(Data supplied Opens)

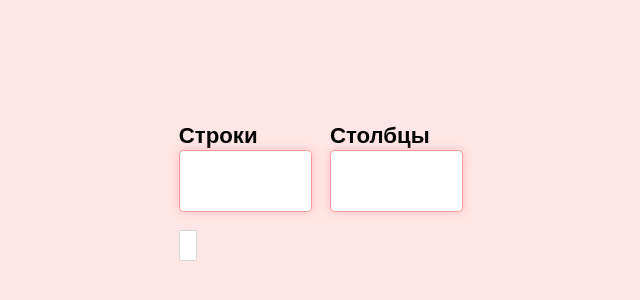
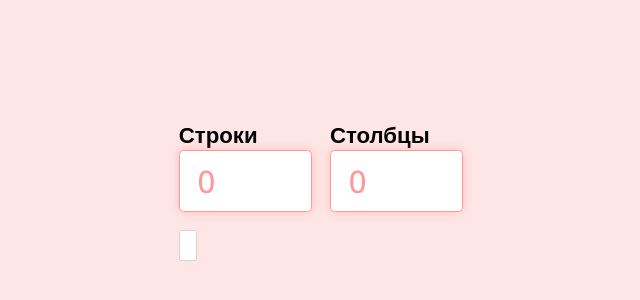
Before and after one commit to roman-orlovskiy/gromka.ru, a Vue app: page /#/demo in a window 1280 px wide. Shown: the part 210-510 px from the top of the page, without its empty margins (319-959 px from the left). Built offline with nearby package versions, Linux system fonts and the light colour scheme.

Commit message:
v-model for input

```diff
--- a/src/components/InputComp.vue
+++ b/src/components/InputComp.vue
@@ -7,7 +7,7 @@
       :class="inputClass"
       :type="type"
       :placeholder="placeholder"
-      :value="value"
+      :value="modelValue"
       @input="handleInput"
     />
   </div>
@@ -17,6 +17,10 @@
 import { computed } from 'vue'
 
 const props = defineProps({
+  modelValue: {
+    type: String,
+    default: '',
+  },
   mod: {
     type: String,
     default: '',
@@ -30,10 +34,6 @@ const props = defineProps({
     type: String,
     default: '',
   },
-  value: {
-    type: String,
-    default: '',
-  },
   label: {
     type: String,
     default: '',
@@ -44,9 +44,15 @@ const props = defineProps({
   },
 })
 
+const emit = defineEmits(['update:modelValue'])
+
 const inputClass = computed(() => {
   return `input ${props.mod ? `input--mod-${props.mod}` : ''}`
 })
+
+function handleInput(event) {
+  emit('update:modelValue', event.target.value)
+}
 </script>
 
 <style lang="scss" scoped>
--- a/src/views/DemoView.vue
+++ b/src/views/DemoView.vue
@@ -3,10 +3,10 @@
     <div class="demo__editor">
       <div class="demo__editor-inputs">
         <div class="demo__editor-input">
-          <InputComp id="rows" label="Строки" />
+          <InputComp id="rows" label="Строки" type="number" v-model="rows" />
         </div>
         <div class="demo__editor-input">
-          <InputComp id="columns" label="Столбцы" />
+          <InputComp id="columns" label="Столбцы" type="number" v-model="columns" />
         </div>
       </div>
       <div class="demo__editor-item"></div>
@@ -15,7 +15,11 @@
 </template>
 
 <script setup>
+import { ref } from 'vue'
 import InputComp from '@/components/InputComp.vue'
+
+const rows = ref(0)
+const columns = ref(0)
 </script>
 
 <style lang="scss" scoped>
```
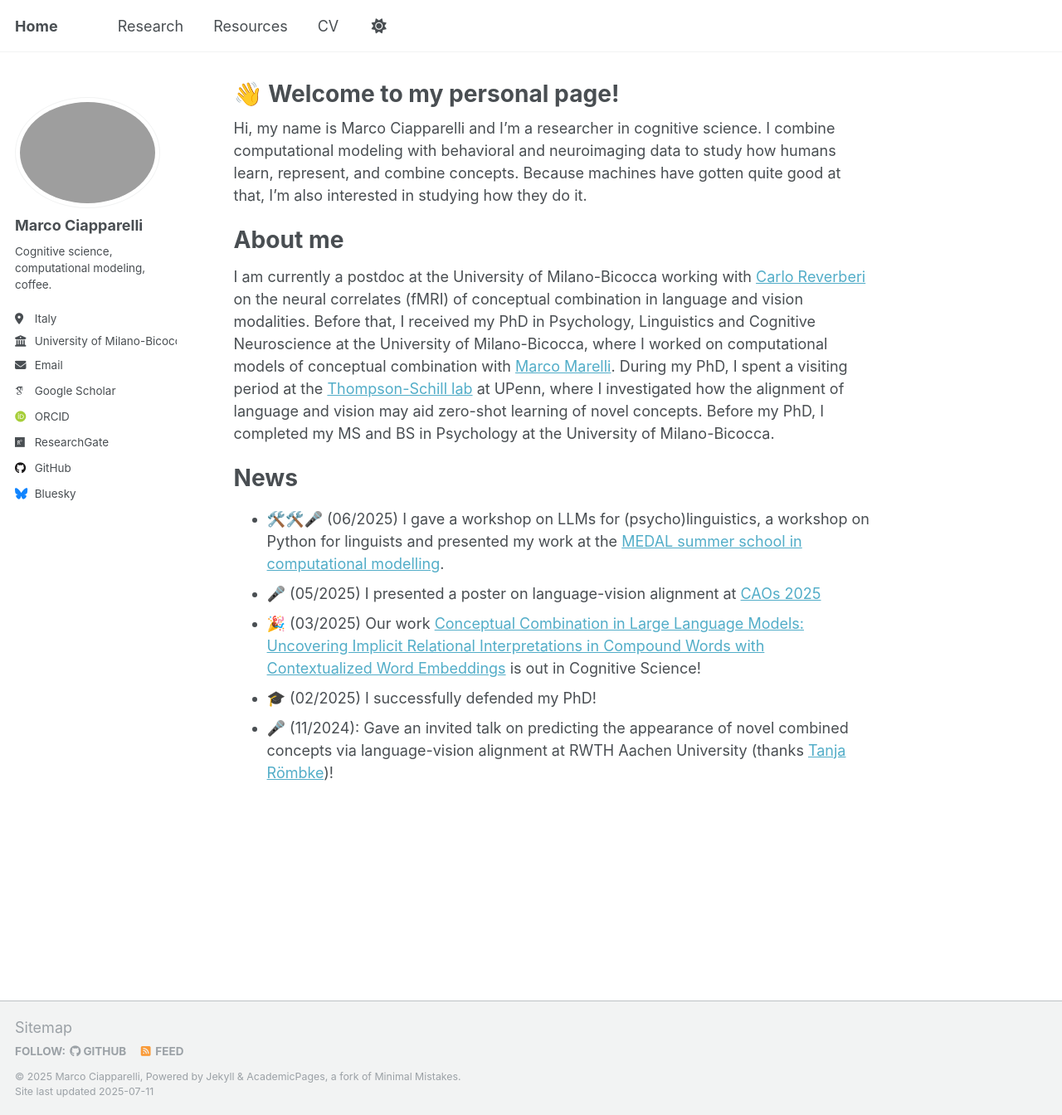
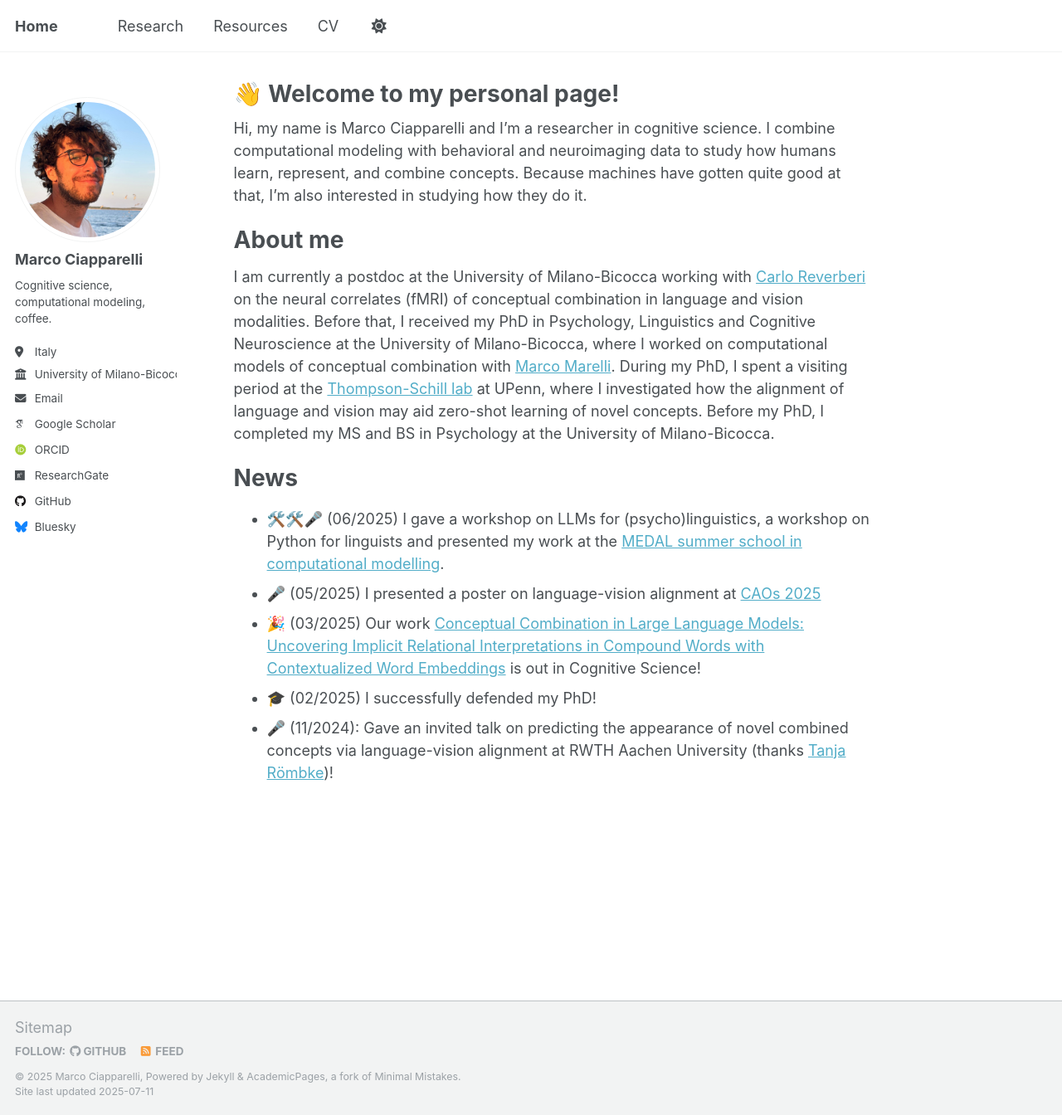
Before and after one commit to MarcoCiapparelli/MarcoCiapparelli.github.io, a Jekyll site: the page built from _pages/about.md, in a window 1280 px wide and 1344 px high. Shown: the whole window at 83% size. Built offline with Jekyll 4.4.1, drawn with Linux system fonts in a browser that asks for light colours; some web fonts are replaced; a script that is not in the unit is left out.

Commit message:
Update _config.yml

```diff
--- a/_config.yml
+++ b/_config.yml
@@ -22,7 +22,7 @@ repository               : "MarcoCiapparelli/MarcoCiapparelli.github.io"
 #               Additional customization can be done by editing /_includes/author-profile.html
 author:
   # Biographic information
-  avatar           : "propic1.png"
+  avatar           : "propic1.jpeg"
   name             : "Marco Ciapparelli"
   pronouns         : # example: "she/her"
   bio              : "Cognitive science, computational modeling, coffee."
```
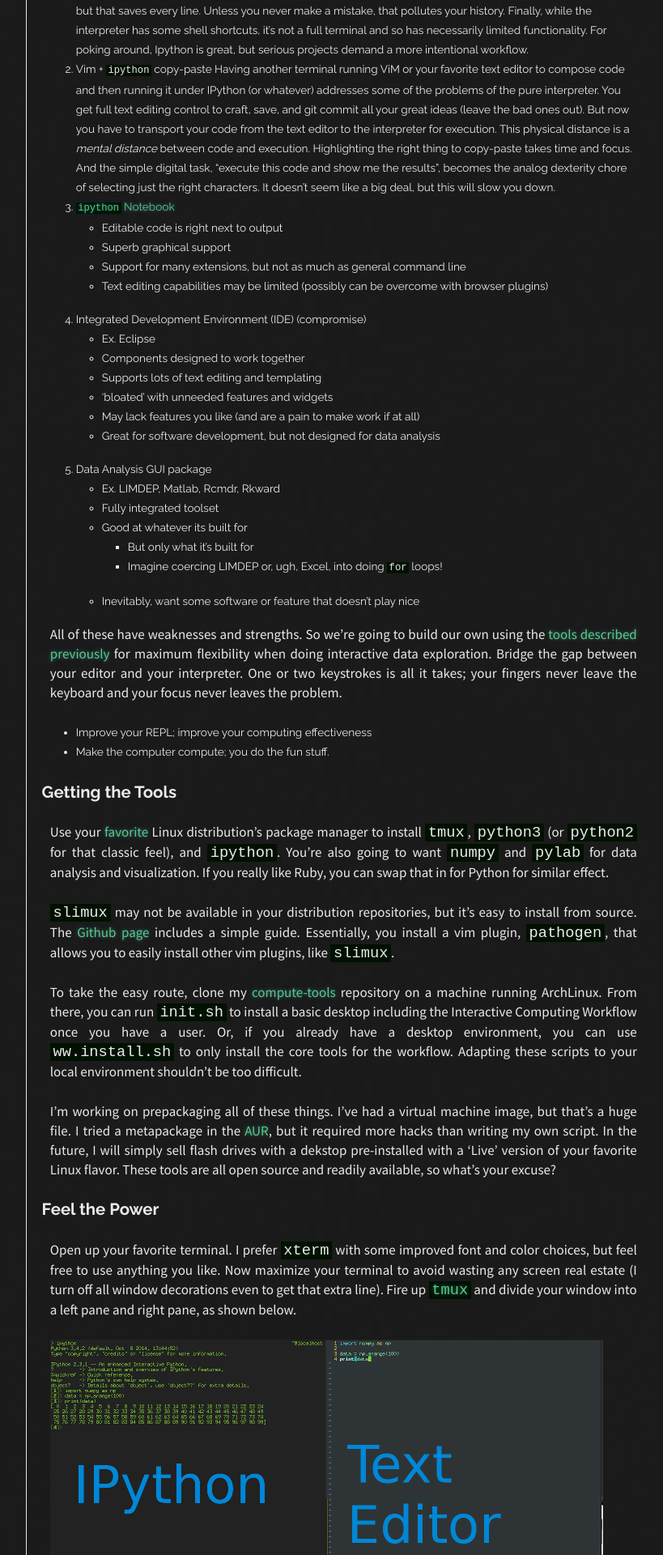
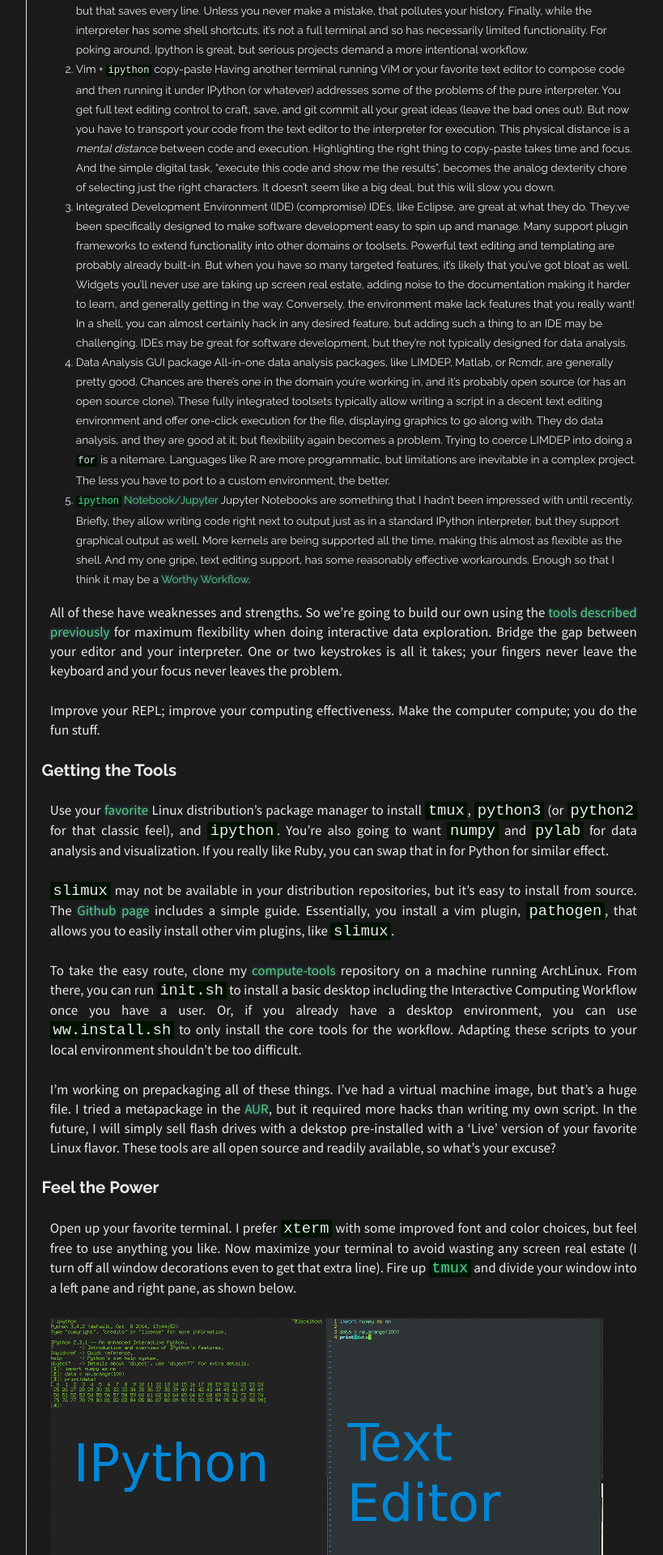
Before and after one commit to dvbuntu/compute, a Jekyll site: the page built from _posts/2050-01-01-workflow.md, in a window 1280 px wide. Shown: the part 540-2460 px from the top of the page at 81% size, without its empty margins (193-1012 px from the left). Built offline with Jekyll 4.4.1, drawn with Linux system fonts in a browser that asks for light colours; Markdown is read by kramdown in place of the engine named in the settings.

Commit message:
Major update to workflow.

```diff
--- a/_posts/2050-01-01-workflow.md
+++ b/_posts/2050-01-01-workflow.md
@@ -18,30 +18,17 @@ Workflow Options
    Ipython, as noted, is a fantastic interpreter, but not a superb workflow.  The big advantage is that your REPL output is directly below each of your inputs, and you get "instant" feedback when you compute.  While this isn't to be discounted, Ipython doesn't offer support for *organizing* your analysis.  Depending on your `readline()` settings, you do get limited text editing support within the interpreter, but only for a single line generally.  And you can save the input to a session to a text file, but that saves every line.  Unless you never make a mistake, that pollutes your history.  Finally, while the interpreter has some shell shortcuts, it's not a full terminal and so has necessarily limited functionality.  For poking around, Ipython is great, but serious projects demand a more intentional workflow.
 2. Vim + `ipython` copy-paste
     Having another terminal running ViM or your favorite text editor to compose code and then running it under IPython (or whatever) addresses some of the problems of the pure interpreter.  You get full text editing control to craft, save, and git commit all your great ideas (leave the bad ones out).  But now you have to transport your code from the text editor to the interpreter for execution.  This physical distance is a *mental distance* between code and execution.  Highlighting the right thing to copy-paste takes time and focus.  And the simple digital task, "execute this code and show me the results", becomes the analog dexterity chore of selecting just the right characters.  It doesn't seem like a big deal, but this will slow you down.
-3. [`ipython` Notebook](http://ipython.org/notebook.html)
-    + Editable code is right next to output
-    + Superb graphical support
-    * Support for many extensions, but not as much as general command line
-    - Text editing capabilities may be limited (possibly can be overcome with browser plugins)
-4. Integrated Development Environment (IDE) (compromise)
-    * Ex. Eclipse
-    + Components designed to work together
-    + Supports lots of text editing and templating
-    - 'bloated' with unneeded features and widgets
-    - May lack features you like (and are a pain to make work if at all)
-    - Great for software development, but not designed for data analysis
-5. Data Analysis GUI package
-    * Ex. LIMDEP, Matlab, Rcmdr, Rkward
-    + Fully integrated toolset
-    + Good at whatever its built for
-        - But only what it's built for
-        * Imagine coercing LIMDEP or, ugh, Excel, into doing `for` loops!
-    + Inevitably, want some software or feature that doesn't play nice
+3. Integrated Development Environment (IDE) (compromise)
+    IDEs, like Eclipse, are great at what they do.  They;ve been specifically designed to make software development easy to spin up and manage.  Many support plugin frameworks to extend functionality into other domains or toolsets.  Powerful text editing and templating are probably already built-in.  But when you have so many targeted features, it's likely that you've got bloat as well.  Widgets you'll never use are taking up screen real estate, adding noise to the documentation making it harder to learn, and generally getting in the way.  Conversely, the environment make lack features that you really want!  In a shell, you can almost certainly hack in any desired feature, but adding such a thing to an IDE may be challenging.  IDEs may be great for software development, but they're not typically designed for data analysis.
+4. Data Analysis GUI package
+    All-in-one data analysis packages, like LIMDEP, Matlab, or Rcmdr, are generally pretty good.  Chances are there's one in the domain you're working in, and it's probably open source (or has an open source clone).  These fully integrated toolsets typically allow writing a script in a decent text editing environment and offer one-click execution for the file, displaying graphics to go along with.  They do data analysis, and they are good at it; but flexibility again becomes a problem.  Trying to coerce LIMDEP into doing a `for` is a nitemare.  Languages like R are more programmatic, but limitations are inevitable in a complex project.  The less you have to port to a custom environment, the better.
+5. [`ipython` Notebook/Jupyter]({{ site.baseurl }}{% post_url 2040-01-01-jupyter %})
+    Jupyter Notebooks are something that I hadn't been impressed with until recently.  Briefly, they allow writing code right next to output just as in a standard IPython interpreter, but they support graphical output as well.  More kernels are being supported all the time, making this almost as flexible as the shell.  And my one gripe, text editing support, has some reasonably effective workarounds.  Enough so that I think it may be a [Worthy Workflow]({{ site.baseurl }}{% post_url 2040-01-01-jupyter %}).
 
 All of these have weaknesses and strengths.  So we're going to build our own using the [tools]({{ site.baseurl }}{% post_url 2090-01-01-ipython %}) [described]({{ site.baseurl }}{% post_url 2080-01-01-tmux %}) [previously]({{ site.baseurl }}{%post_url 2070-01-01-slimux %}) for maximum flexibility when doing interactive data exploration.  Bridge the gap between your editor and your interpreter.  One or two keystrokes is all it takes; your fingers never leave the keyboard and your focus never leaves the problem.
 
-* Improve your REPL; improve your computing effectiveness
-* Make the computer compute; you do the fun stuff.
+Improve your REPL; improve your computing effectiveness.
+Make the computer compute; you do the fun stuff.
 
 Getting the Tools
 ---
```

(Data supplied Closes)

(Work required): Word for word, reproduce all of the data, but keep out the pictures.

(Expected answer):
Before and after one commit to roman-orlovskiy/gromka.ru, a Vue app: page /#/demo in a window 1280 px wide. Shown: the part 210-510 px from the top of the page, without its empty margins (319-959 px from the left). Built offline with nearby package versions, Linux system fonts and the light colour scheme.

Commit message:
v-model for input

```diff
--- a/src/components/InputComp.vue
+++ b/src/components/InputComp.vue
@@ -7,7 +7,7 @@
       :class="inputClass"
       :type="type"
       :placeholder="placeholder"
-      :value="value"
+      :value="modelValue"
       @input="handleInput"
     />
   </div>
@@ -17,6 +17,10 @@
 import { computed } from 'vue'
 
 const props = defineProps({
+  modelValue: {
+    type: String,
+    default: '',
+  },
   mod: {
     type: String,
     default: '',
@@ -30,10 +34,6 @@ const props = defineProps({
     type: String,
     default: '',
   },
-  value: {
-    type: String,
-    default: '',
-  },
   label: {
     type: String,
     default: '',
@@ -44,9 +44,15 @@ const props = defineProps({
   },
 })
 
+const emit = defineEmits(['update:modelValue'])
+
 const inputClass = computed(() => {
   return `input ${props.mod ? `input--mod-${props.mod}` : ''}`
 })
+
+function handleInput(event) {
+  emit('update:modelValue', event.target.value)
+}
 </script>
 
 <style lang="scss" scoped>
--- a/src/views/DemoView.vue
+++ b/src/views/DemoView.vue
@@ -3,10 +3,10 @@
     <div class="demo__editor">
       <div class="demo__editor-inputs">
         <div class="demo__editor-input">
-          <InputComp id="rows" label="Строки" />
+          <InputComp id="rows" label="Строки" type="number" v-model="rows" />
         </div>
         <div class="demo__editor-input">
-          <InputComp id="columns" label="Столбцы" />
+          <InputComp id="columns" label="Столбцы" type="number" v-model="columns" />
         </div>
       </div>
       <div class="demo__editor-item"></div>
@@ -15,7 +15,11 @@
 </template>
 
 <script setup>
+import { ref } from 'vue'
 import InputComp from '@/components/InputComp.vue'
+
+const rows = ref(0)
+const columns = ref(0)
 </script>
 
 <style lang="scss" scoped>
```
Before and after one commit to MarcoCiapparelli/MarcoCiapparelli.github.io, a Jekyll site: the page built from _pages/about.md, in a window 1280 px wide and 1344 px high. Shown: the whole window at 83% size. Built offline with Jekyll 4.4.1, drawn with Linux system fonts in a browser that asks for light colours; some web fonts are replaced; a script that is not in the unit is left out.

Commit message:
Update _config.yml

```diff
--- a/_config.yml
+++ b/_config.yml
@@ -22,7 +22,7 @@ repository               : "MarcoCiapparelli/MarcoCiapparelli.github.io"
 #               Additional customization can be done by editing /_includes/author-profile.html
 author:
   # Biographic information
-  avatar           : "propic1.png"
+  avatar           : "propic1.jpeg"
   name             : "Marco Ciapparelli"
   pronouns         : # example: "she/her"
   bio              : "Cognitive science, computational modeling, coffee."
```
Before and after one commit to dvbuntu/compute, a Jekyll site: the page built from _posts/2050-01-01-workflow.md, in a window 1280 px wide. Shown: the part 540-2460 px from the top of the page at 81% size, without its empty margins (193-1012 px from the left). Built offline with Jekyll 4.4.1, drawn with Linux system fonts in a browser that asks for light colours; Markdown is read by kramdown in place of the engine named in the settings.

Commit message:
Major update to workflow.

```diff
--- a/_posts/2050-01-01-workflow.md
+++ b/_posts/2050-01-01-workflow.md
@@ -18,30 +18,17 @@ Workflow Options
    Ipython, as noted, is a fantastic interpreter, but not a superb workflow.  The big advantage is that your REPL output is directly below each of your inputs, and you get "instant" feedback when you compute.  While this isn't to be discounted, Ipython doesn't offer support for *organizing* your analysis.  Depending on your `readline()` settings, you do get limited text editing support within the interpreter, but only for a single line generally.  And you can save the input to a session to a text file, but that saves every line.  Unless you never make a mistake, that pollutes your history.  Finally, while the interpreter has some shell shortcuts, it's not a full terminal and so has necessarily limited functionality.  For poking around, Ipython is great, but serious projects demand a more intentional workflow.
 2. Vim + `ipython` copy-paste
     Having another terminal running ViM or your favorite text editor to compose code and then running it under IPython (or whatever) addresses some of the problems of the pure interpreter.  You get full text editing control to craft, save, and git commit all your great ideas (leave the bad ones out).  But now you have to transport your code from the text editor to the interpreter for execution.  This physical distance is a *mental distance* between code and execution.  Highlighting the right thing to copy-paste takes time and focus.  And the simple digital task, "execute this code and show me the results", becomes the analog dexterity chore of selecting just the right characters.  It doesn't seem like a big deal, but this will slow you down.
-3. [`ipython` Notebook](http://ipython.org/notebook.html)
-    + Editable code is right next to output
-    + Superb graphical support
-    * Support for many extensions, but not as much as general command line
-    - Text editing capabilities may be limited (possibly can be overcome with browser plugins)
-4. Integrated Development Environment (IDE) (compromise)
-    * Ex. Eclipse
-    + Components designed to work together
-    + Supports lots of text editing and templating
-    - 'bloated' with unneeded features and widgets
-    - May lack features you like (and are a pain to make work if at all)
-    - Great for software development, but not designed for data analysis
-5. Data Analysis GUI package
-    * Ex. LIMDEP, Matlab, Rcmdr, Rkward
-    + Fully integrated toolset
-    + Good at whatever its built for
-        - But only what it's built for
-        * Imagine coercing LIMDEP or, ugh, Excel, into doing `for` loops!
-    + Inevitably, want some software or feature that doesn't play nice
+3. Integrated Development Environment (IDE) (compromise)
+    IDEs, like Eclipse, are great at what they do.  They;ve been specifically designed to make software development easy to spin up and manage.  Many support plugin frameworks to extend functionality into other domains or toolsets.  Powerful text editing and templating are probably already built-in.  But when you have so many targeted features, it's likely that you've got bloat as well.  Widgets you'll never use are taking up screen real estate, adding noise to the documentation making it harder to learn, and generally getting in the way.  Conversely, the environment make lack features that you really want!  In a shell, you can almost certainly hack in any desired feature, but adding such a thing to an IDE may be challenging.  IDEs may be great for software development, but they're not typically designed for data analysis.
+4. Data Analysis GUI package
+    All-in-one data analysis packages, like LIMDEP, Matlab, or Rcmdr, are generally pretty good.  Chances are there's one in the domain you're working in, and it's probably open source (or has an open source clone).  These fully integrated toolsets typically allow writing a script in a decent text editing environment and offer one-click execution for the file, displaying graphics to go along with.  They do data analysis, and they are good at it; but flexibility again becomes a problem.  Trying to coerce LIMDEP into doing a `for` is a nitemare.  Languages like R are more programmatic, but limitations are inevitable in a complex project.  The less you have to port to a custom environment, the better.
+5. [`ipython` Notebook/Jupyter]({{ site.baseurl }}{% post_url 2040-01-01-jupyter %})
+    Jupyter Notebooks are something that I hadn't been impressed with until recently.  Briefly, they allow writing code right next to output just as in a standard IPython interpreter, but they support graphical output as well.  More kernels are being supported all the time, making this almost as flexible as the shell.  And my one gripe, text editing support, has some reasonably effective workarounds.  Enough so that I think it may be a [Worthy Workflow]({{ site.baseurl }}{% post_url 2040-01-01-jupyter %}).
 
 All of these have weaknesses and strengths.  So we're going to build our own using the [tools]({{ site.baseurl }}{% post_url 2090-01-01-ipython %}) [described]({{ site.baseurl }}{% post_url 2080-01-01-tmux %}) [previously]({{ site.baseurl }}{%post_url 2070-01-01-slimux %}) for maximum flexibility when doing interactive data exploration.  Bridge the gap between your editor and your interpreter.  One or two keystrokes is all it takes; your fingers never leave the keyboard and your focus never leaves the problem.
 
-* Improve your REPL; improve your computing effectiveness
-* Make the computer compute; you do the fun stuff.
+Improve your REPL; improve your computing effectiveness.
+Make the computer compute; you do the fun stuff.
 
 Getting the Tools
 ---
```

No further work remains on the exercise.